I learned an important lesson this week. My husband is a parent too.

Okay, I'm exaggerating. My husband is actually a great parent. A wonderful parent. He adores the kids and they adore him. But, after a year of intensive home renovations, it had gotten to the point where I felt like I was parenting solo. Many nights he would get home from work with a quick kiss for us and then disappear into the construction zone. Sometimes he would come back in for a quick dinner only to disappear again, sometimes he'd just pop his head back in for a goodnight kiss. Now, some of you may be thinking, what's the big deal?
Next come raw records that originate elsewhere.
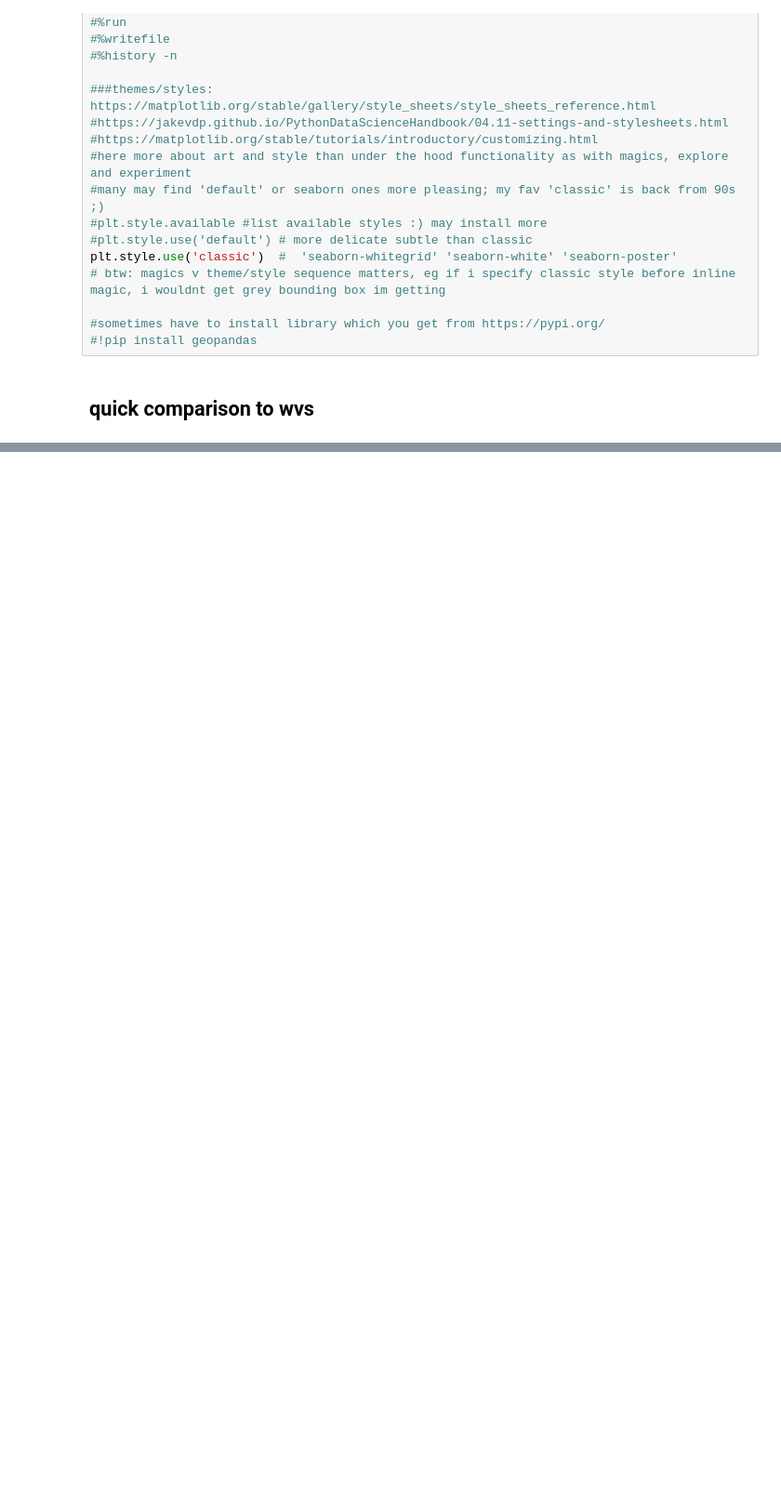
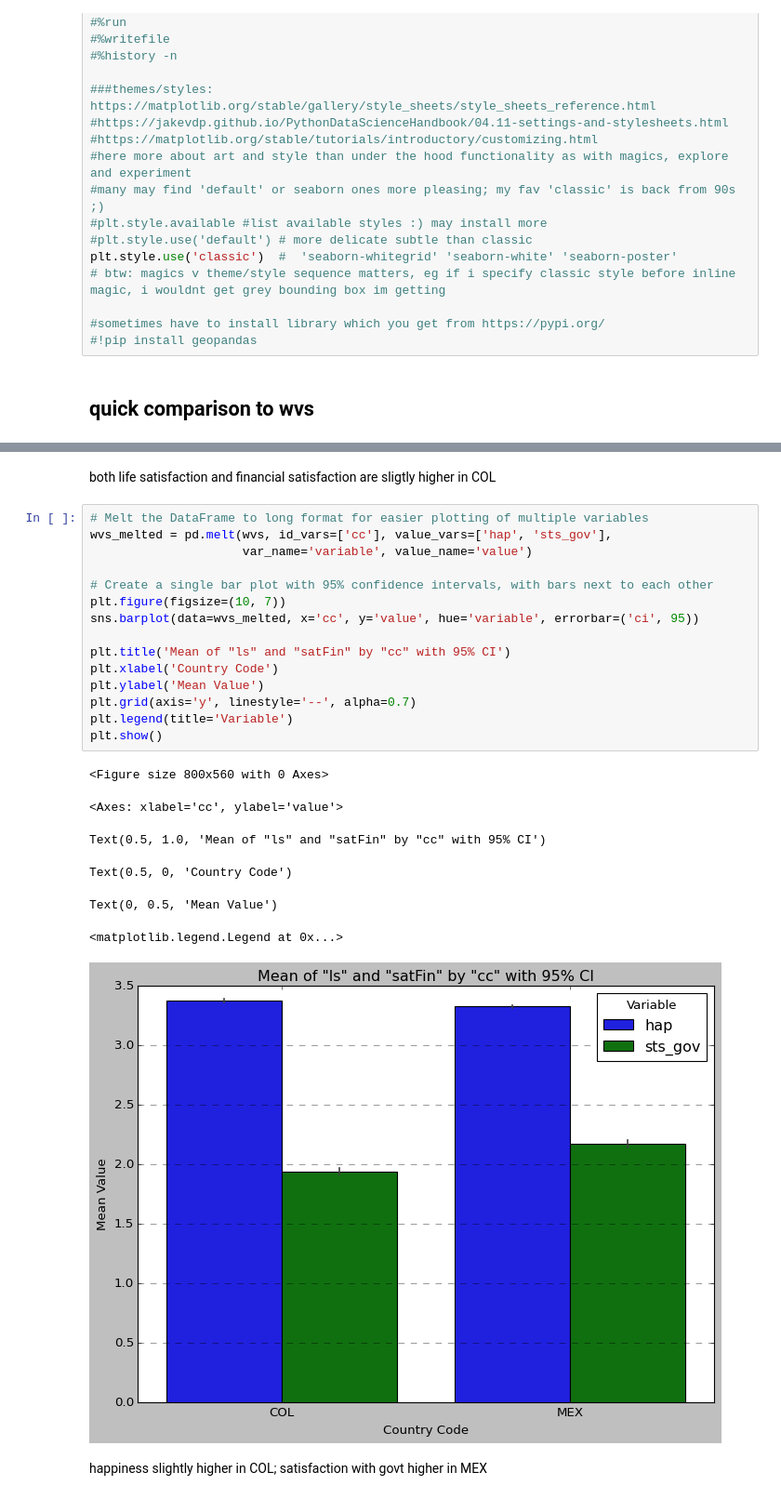
Before and after one commit to theaok/linaColMex, a Jupyter notebook: linaColMex.ipynb, the cells around one changed output, grey strips where cells are left out. Shown at 93% size. Saved outputs shown, nothing was run; the diff lists cells and outputs as text; blank space fills up the shorter version.

```diff
--- a/linaColMex.ipynb
+++ b/linaColMex.ipynb
@@ -82,0 +142,27 @@ wvs.columns
+# %% [markdown]
+both life satisfaction and financial satisfaction are sligtly higher in COL
+# %%
+# Melt the DataFrame to long format for easier plotting of multiple variables
+wvs_melted = pd.melt(wvs, id_vars=['cc'], value_vars=['hap', 'sts_gov'],
+                     var_name='variable', value_name='value')
+
+# Create a single bar plot with 95% confidence intervals, with bars next to each other
+plt.figure(figsize=(10, 7))
+sns.barplot(data=wvs_melted, x='cc', y='value', hue='variable', errorbar=('ci', 95))
+
+plt.title('Mean of "ls" and "satFin" by "cc" with 95% CI')
+plt.xlabel('Country Code')
+plt.ylabel('Mean Value')
+plt.grid(axis='y', linestyle='--', alpha=0.7)
+plt.legend(title='Variable')
+plt.show()
+# %% [output]
+<Figure size 800x560 with 0 Axes>
+<Axes: xlabel='cc', ylabel='value'>
+Text(0.5, 1.0, 'Mean of "ls" and "satFin" by "cc" with 95% CI')
+Text(0.5, 0, 'Country Code')
+Text(0, 0.5, 'Mean Value')
+<matplotlib.legend.Legend at 0x...>
+[figure, added]
+# %% [markdown]
+happiness slightly higher in COL; satisfaction with govt higher in MEX
```
Also changed, not shown: parts of 6 cells of this notebook.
Allow me to respond: no daddy from the hours of 5pm to 8pm? Prime dinner, bath, and bed-time? With two toddlers? Do you now have teenagers and just not remember what 7pm is like for a 2 year old?

I know he didn't enjoy the disappearing act. It's not like he was off with "the guys." Poor guy doesn't even have "guys"! And it was all hard, physical labor that he was doing. But let me tell you, dinnertime, baths, wrestling wriggling babies into pyjamas, and getting them off to bed, well, that's hard physical labor too. In the end, though, the hardest part was knowing that he was missing out on it. I was the one who knew the songs. I knew the way to rock our son, the way to rub our daughter's back, how warm the bath needed to be and who got the pink bear and who got the blue bunny to snuggle. And on the rare evenings when daddy was too exhausted to work, the kids wanted their normal routine. They wanted mommy to get their milk, not daddy. Mommy to cut the dinosaur chicken, not daddy. He never has let on if that have bothered them, but I could only imagine how I would feel. But what could we do? The work, once begun, had to be completed. Our unfinished addition weighed heavier and heavier on our minds and finances.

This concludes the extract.